No emotion goes understated and no good deed goes unpunished in Rasit Celikezer’s thudding melodrama, “Can,” which conveys a conservative message of the obligations of women toward their children that should rile feminists of either gender. By playing needless tricks with time, the pic suggests that its story about an estranged couple and their adopted child is bigger and more expansive than it actually is. Hardly of the caliber of stronger, fest-traveling Turkish films, this Sundance special jury prizewinner will draw minor Euro buyers and fest entreaties.
In what at first seems to be a double role, Selen Ucer plays the wife of Cemal (Serdar Orcin), whose desire for a child is thwarted by his infertility; she’s also the harried, neglectful working mom of a 7-year-old boy named Can (Yusuf Berkan Demirbag). Routinely left by his mom at a park bench, Can patiently waits for her to return each day from her job in a cafe. Meanwhile, Cemal rashly makes a face-saving decision to have his wife fake a pregnancy, with plans to adopt a baby when the nine-month mark approaches.
It emerges that Ucer’s character is the same woman, Ayse, with her story broken into two simultaneously told sections seven years apart. Can is able to wait only so long for Ayse (though it’s never clear how many days or months he’s had to do this, or if this terrible routine marks a new episode in the boy’s life), and he manages for a time to find a way to follow Ayse to her work and then to retrace his steps to the park bench to keep her unaware of his spying. But when Ayse sees him outside the eatery, complications ensue.
Cemal’s arrangements for the adoption, with help from his factory boss, Mehmet (Erdal Cindoruk), result in a baby for whom Ayse can work up zero affection despite Cemal’s best fatherly efforts. While he resents her for not behaving like a proper mother, she nurtures a growing hatred of him for imposing this burden on them.
Celikezer’s moralistic course for Ayse requires her to gradually realize her essential maternal responsibilities while also exhibiting behavior that lacks psychological credibility. Ayse’s inability to assert her true feelings — that she can’t and won’t work up any connection let alone love for an adopted child — is a way of setting her up for her dilemma, yet her lack of a mothering instinct is never sufficiently explored. Meanwhile, after evidently having connected deeply with baby Can, Cemal suddenly leaves his family in the lurch, a similarly inexplicable and contrived act that informs the film’s second half.
The various plot contortions and temporal shifts are all designed to send Ayse a distinct message: that she had better learn to be a good mom to her adorable moppet of a son, whose sheer lovability (as Celikezer insistently directs little Demirbag) makes it all the more astounding that the woman doesn’t shower him with affection. Conversely, six straight years of utter lovelessness should have turned Can into a mighty cold kid, something this movie simply will not permit. Any way you look at it, the family dynamics simply don’t compute.
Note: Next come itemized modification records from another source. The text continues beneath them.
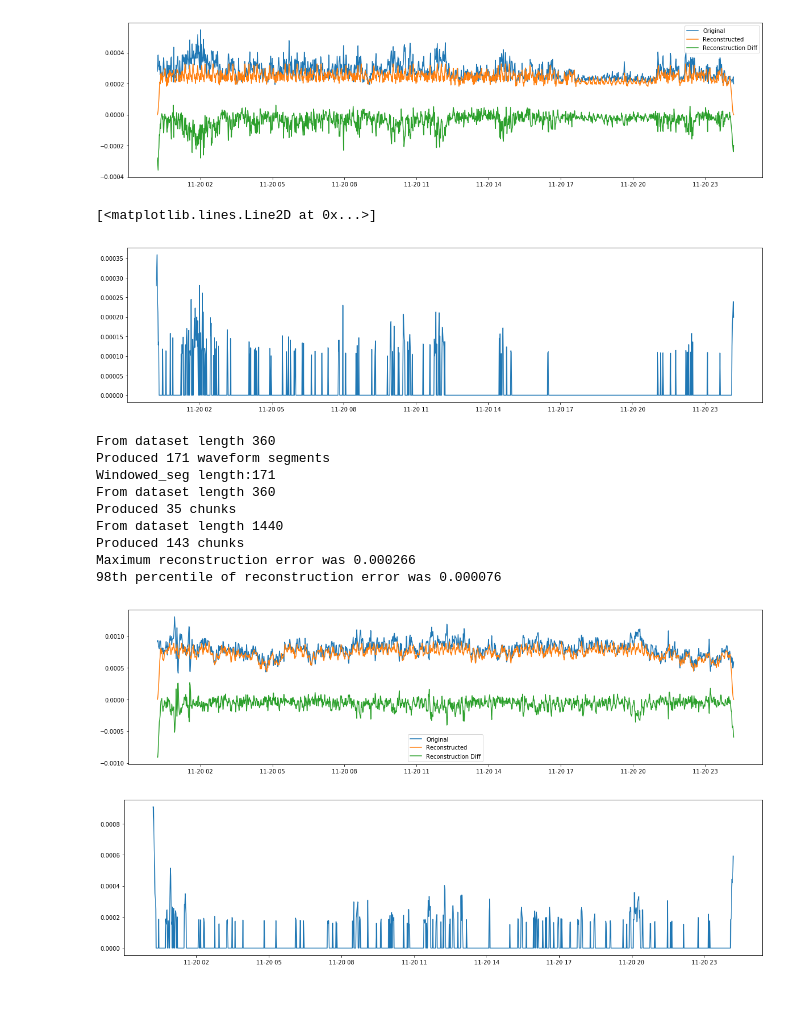
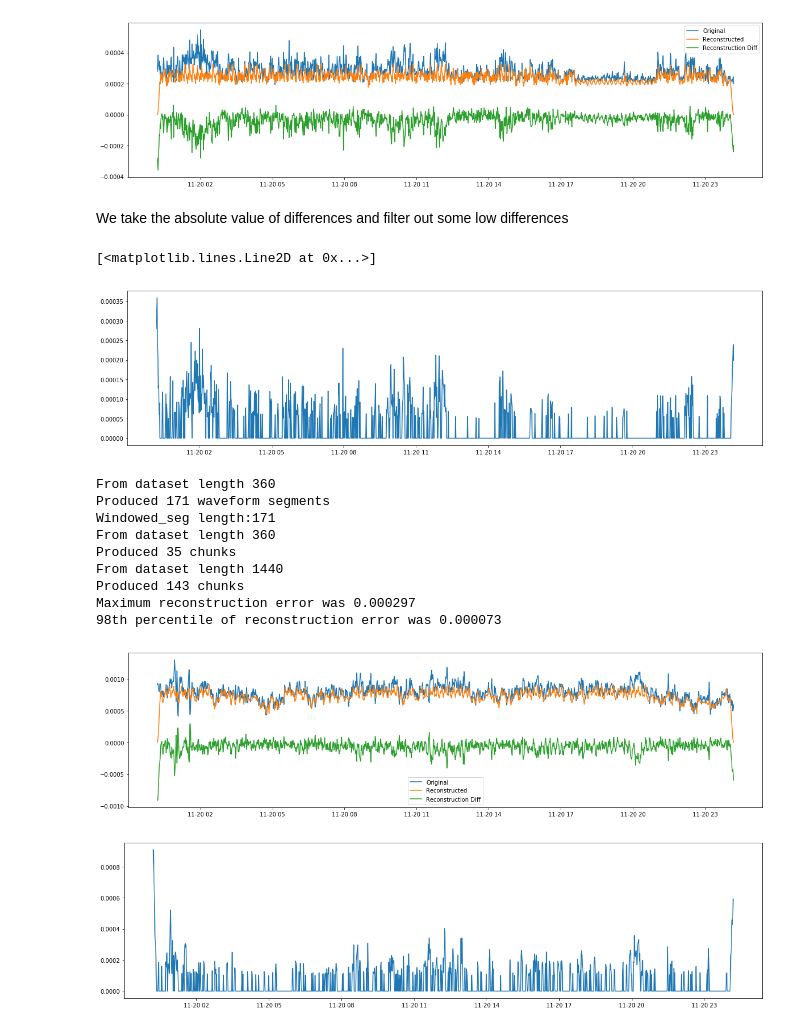
Before and after one commit to xw0078/ub_fall17_seb, a Jupyter notebook: Dataset Overview and Anomaly Detection.ipynb, the cells around one changed output. Saved outputs shown, nothing was run; the diff lists cells and outputs as text; code cells hidden in the pictures; blank space fills up the shorter version.

```diff
--- a/Dataset Overview and Anomaly Detection.ipynb
+++ b/Dataset Overview and Anomaly Detection.ipynb
@@ -386,20 +398,22 @@ plt.show()
 Maximum reconstruction error was 0.000060
 98th percentile of reconstruction error was 0.000034
 [figure]
+# %% [markdown]
+We take the absolute value of differences and filter out some low differences
 # %%
 abs_diff = abs(error[0:n_plot_samples])
 filtered = []
 for i in abs_diff:
-    if i < 0.0001:
+    if i < 0.00005:
         filtered.append(0)
     else:
         filtered.append(i)
 import matplotlib.dates as mdates
 plt.figure(figsize=(20, 5))
 ax = plt.axes()
 plt.plot(df_nov20_1m["Timestamp"][0:n_plot_samples],filtered[0:n_plot_samples], label="filtered")
 # %% [output]
 [<matplotlib.lines.Line2D at 0x...>]
-[figure, old version]
+[figure, new version]
 # %%
 import my_anomaly
@@ -406,7 +421,7 @@ import my_anomaly
 # %%
 df = np.copy(df_base_1m['1W-2_03'])
 df_a = np.copy(df_nov20_1m["1W-2_03"])
-my_anomaly.my_anomaly(df, df_a,df_nov20_1m["Timestamp"], 0.00015)
+r_ch2 = my_anomaly.my_anomaly(df, df_a,df_nov20_1m["Timestamp"], 0.0001,20,2,1440,50)
 # %% [output]
 From dataset length 360
 Produced 171 waveform segments
@@ -415,10 +430,10 @@ From dataset length 360
 Produced 35 chunks
 From dataset length 1440
 Produced 143 chunks
-Maximum reconstruction error was 0.000266
-98th percentile of reconstruction error was 0.000076
+Maximum reconstruction error was 0.000297
+98th percentile of reconstruction error was 0.000073
-[figure, old version]
+[figure, new version]
-[figure, old version]
+[figure, new version]
 # %%
 df = np.copy(df_base_1m['1W-2_15'])
 df_a = np.copy(df_nov20_1m["1W-2_15"])
```
Also changed, not shown: parts of 19 cells of this notebook, 2 other files.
Ali Ozel’s cinematography expressively captures several Istanbul neighborhoods, and creates a strong visual contrast between exteriors and interiors. But composer Tamer Ciray’s score doesn’t help matters by blatantly telegraphing emotional responses.